Lincoln’s acts largely followed public opinion and he rarely was ahead of what the public would allow. He had no mandate to eliminate slavery, so he would not act until public perceptions changed. He was quite clever in the way he acted within his power and within what the public would accept, i.e. emancipation as a war measure. However, If you read soldiers letters, it is apparent that most union soldiers saw through this and did not want to fight to end slavery. Ft Sumter gave Lincoln public support for a war to preserve the union. Southern leadership, by firing on Ft Sumter, gave him the public support he needed.
My points remain.
1. Southern leadership misread northern public opinion on slavery, most northerners were content with leaving it alone. There was no immediate threat to the institution.
2. Southern leadership unnecessarily and hastily started a war and gave northern citizens a reason to fight.

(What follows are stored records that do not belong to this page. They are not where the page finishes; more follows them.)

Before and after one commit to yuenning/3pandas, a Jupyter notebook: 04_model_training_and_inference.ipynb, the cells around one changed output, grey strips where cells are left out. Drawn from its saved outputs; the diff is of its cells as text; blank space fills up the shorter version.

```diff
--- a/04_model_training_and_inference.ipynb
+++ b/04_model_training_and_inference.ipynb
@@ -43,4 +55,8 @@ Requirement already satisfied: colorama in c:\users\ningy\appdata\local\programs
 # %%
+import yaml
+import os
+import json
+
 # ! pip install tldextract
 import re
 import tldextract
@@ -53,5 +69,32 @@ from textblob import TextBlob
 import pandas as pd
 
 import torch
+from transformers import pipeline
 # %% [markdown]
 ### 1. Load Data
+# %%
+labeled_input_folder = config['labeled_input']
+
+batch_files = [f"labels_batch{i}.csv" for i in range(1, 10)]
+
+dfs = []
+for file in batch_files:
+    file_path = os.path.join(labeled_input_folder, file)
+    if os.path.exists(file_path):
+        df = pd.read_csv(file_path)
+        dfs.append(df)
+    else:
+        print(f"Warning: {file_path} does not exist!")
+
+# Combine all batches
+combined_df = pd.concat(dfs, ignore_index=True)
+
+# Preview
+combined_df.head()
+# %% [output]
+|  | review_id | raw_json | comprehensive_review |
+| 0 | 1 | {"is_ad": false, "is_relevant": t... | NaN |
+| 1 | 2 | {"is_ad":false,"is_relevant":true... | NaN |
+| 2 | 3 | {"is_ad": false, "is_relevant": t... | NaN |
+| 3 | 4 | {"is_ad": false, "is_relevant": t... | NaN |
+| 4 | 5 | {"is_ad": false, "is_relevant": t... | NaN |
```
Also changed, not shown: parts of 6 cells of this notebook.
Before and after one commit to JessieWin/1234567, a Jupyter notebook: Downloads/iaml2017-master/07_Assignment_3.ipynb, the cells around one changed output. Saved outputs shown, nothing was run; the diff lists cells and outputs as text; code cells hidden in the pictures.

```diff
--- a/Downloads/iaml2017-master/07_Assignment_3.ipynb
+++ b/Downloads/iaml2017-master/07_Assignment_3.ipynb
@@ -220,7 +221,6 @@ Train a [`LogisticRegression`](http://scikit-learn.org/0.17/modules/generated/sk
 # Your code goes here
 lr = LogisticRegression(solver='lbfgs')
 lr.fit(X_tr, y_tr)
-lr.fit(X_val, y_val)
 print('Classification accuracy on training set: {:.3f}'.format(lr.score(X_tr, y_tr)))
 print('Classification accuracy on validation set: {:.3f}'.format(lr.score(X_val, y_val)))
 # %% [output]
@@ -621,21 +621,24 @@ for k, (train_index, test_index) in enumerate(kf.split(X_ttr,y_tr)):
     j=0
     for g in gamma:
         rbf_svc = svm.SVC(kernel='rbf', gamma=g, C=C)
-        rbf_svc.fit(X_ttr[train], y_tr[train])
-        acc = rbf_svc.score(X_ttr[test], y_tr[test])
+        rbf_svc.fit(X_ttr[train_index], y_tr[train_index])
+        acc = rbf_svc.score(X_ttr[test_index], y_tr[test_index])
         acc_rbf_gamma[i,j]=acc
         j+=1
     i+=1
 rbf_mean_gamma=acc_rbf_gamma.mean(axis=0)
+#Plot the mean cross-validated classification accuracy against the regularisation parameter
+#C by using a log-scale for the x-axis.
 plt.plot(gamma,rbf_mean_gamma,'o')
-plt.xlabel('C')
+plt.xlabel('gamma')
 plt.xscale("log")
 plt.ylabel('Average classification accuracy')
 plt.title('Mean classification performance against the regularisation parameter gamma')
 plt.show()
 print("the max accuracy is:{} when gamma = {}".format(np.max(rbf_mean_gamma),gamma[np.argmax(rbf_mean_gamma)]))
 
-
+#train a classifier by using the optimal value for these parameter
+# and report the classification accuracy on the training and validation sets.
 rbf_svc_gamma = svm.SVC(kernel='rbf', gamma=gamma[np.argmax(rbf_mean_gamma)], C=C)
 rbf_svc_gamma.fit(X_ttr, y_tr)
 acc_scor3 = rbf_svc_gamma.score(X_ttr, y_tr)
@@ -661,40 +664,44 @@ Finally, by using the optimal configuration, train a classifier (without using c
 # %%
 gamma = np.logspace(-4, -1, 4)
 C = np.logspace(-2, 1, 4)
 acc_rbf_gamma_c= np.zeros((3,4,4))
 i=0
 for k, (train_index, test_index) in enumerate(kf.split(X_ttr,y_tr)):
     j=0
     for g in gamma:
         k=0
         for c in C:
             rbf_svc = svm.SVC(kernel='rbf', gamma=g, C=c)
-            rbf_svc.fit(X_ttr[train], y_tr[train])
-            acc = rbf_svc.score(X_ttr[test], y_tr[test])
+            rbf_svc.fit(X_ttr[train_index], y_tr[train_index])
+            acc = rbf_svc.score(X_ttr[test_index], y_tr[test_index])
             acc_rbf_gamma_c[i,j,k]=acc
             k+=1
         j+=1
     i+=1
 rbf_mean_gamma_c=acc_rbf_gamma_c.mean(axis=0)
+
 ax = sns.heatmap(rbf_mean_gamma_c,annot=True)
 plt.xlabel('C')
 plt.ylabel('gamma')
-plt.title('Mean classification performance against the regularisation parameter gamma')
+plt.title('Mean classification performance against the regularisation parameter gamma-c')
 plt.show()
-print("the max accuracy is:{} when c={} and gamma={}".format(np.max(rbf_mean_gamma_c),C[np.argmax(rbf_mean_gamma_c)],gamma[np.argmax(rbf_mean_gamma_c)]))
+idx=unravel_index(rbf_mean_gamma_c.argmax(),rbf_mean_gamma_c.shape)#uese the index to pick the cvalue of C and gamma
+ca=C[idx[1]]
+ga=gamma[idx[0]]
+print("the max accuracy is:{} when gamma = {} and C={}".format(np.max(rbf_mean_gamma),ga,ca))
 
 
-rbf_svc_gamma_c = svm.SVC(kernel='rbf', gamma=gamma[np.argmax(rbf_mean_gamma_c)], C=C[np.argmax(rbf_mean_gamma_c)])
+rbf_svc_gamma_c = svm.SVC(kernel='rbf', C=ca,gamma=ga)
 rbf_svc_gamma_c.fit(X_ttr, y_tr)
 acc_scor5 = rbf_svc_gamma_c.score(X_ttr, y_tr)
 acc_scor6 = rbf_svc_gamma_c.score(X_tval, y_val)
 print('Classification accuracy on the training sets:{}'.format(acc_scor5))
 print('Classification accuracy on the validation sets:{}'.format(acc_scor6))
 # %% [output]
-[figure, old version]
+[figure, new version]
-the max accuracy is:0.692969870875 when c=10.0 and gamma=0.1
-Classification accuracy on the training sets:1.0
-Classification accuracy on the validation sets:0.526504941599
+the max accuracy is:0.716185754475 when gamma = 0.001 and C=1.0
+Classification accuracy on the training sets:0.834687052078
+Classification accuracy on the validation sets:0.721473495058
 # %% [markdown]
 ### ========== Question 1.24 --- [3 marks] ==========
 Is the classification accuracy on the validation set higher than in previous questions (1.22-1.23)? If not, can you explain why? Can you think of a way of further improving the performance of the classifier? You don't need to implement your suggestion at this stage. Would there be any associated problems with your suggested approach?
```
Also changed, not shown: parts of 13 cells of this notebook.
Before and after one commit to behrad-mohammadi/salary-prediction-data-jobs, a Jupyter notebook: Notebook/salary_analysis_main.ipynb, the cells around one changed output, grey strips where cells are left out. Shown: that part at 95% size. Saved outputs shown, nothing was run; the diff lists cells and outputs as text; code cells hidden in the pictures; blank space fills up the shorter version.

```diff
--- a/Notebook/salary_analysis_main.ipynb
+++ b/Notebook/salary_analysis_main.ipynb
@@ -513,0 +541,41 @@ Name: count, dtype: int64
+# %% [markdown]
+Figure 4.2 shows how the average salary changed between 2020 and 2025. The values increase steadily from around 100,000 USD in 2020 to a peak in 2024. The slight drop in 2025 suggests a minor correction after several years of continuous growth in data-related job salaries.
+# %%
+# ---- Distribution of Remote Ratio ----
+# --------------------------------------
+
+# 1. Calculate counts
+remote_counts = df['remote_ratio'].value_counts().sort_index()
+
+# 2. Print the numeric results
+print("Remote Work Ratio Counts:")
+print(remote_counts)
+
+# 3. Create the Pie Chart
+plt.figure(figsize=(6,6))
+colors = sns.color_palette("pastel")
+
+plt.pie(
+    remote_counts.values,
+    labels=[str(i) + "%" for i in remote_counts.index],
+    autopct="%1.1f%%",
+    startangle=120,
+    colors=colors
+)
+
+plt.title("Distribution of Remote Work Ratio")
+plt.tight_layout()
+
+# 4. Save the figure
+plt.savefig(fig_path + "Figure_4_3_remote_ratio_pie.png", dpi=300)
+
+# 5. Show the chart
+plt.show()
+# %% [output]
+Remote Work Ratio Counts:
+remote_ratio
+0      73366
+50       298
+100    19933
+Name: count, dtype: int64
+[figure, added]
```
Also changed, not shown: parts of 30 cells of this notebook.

3. Southern leadership had more machismo than smarts. Instead of maneuvering to make it apparent that the union would never be effective and amicable( making the north so miserable that they would allow a peaceful separation) they acted unilaterally and declared a divorce and then started a war over some useless property.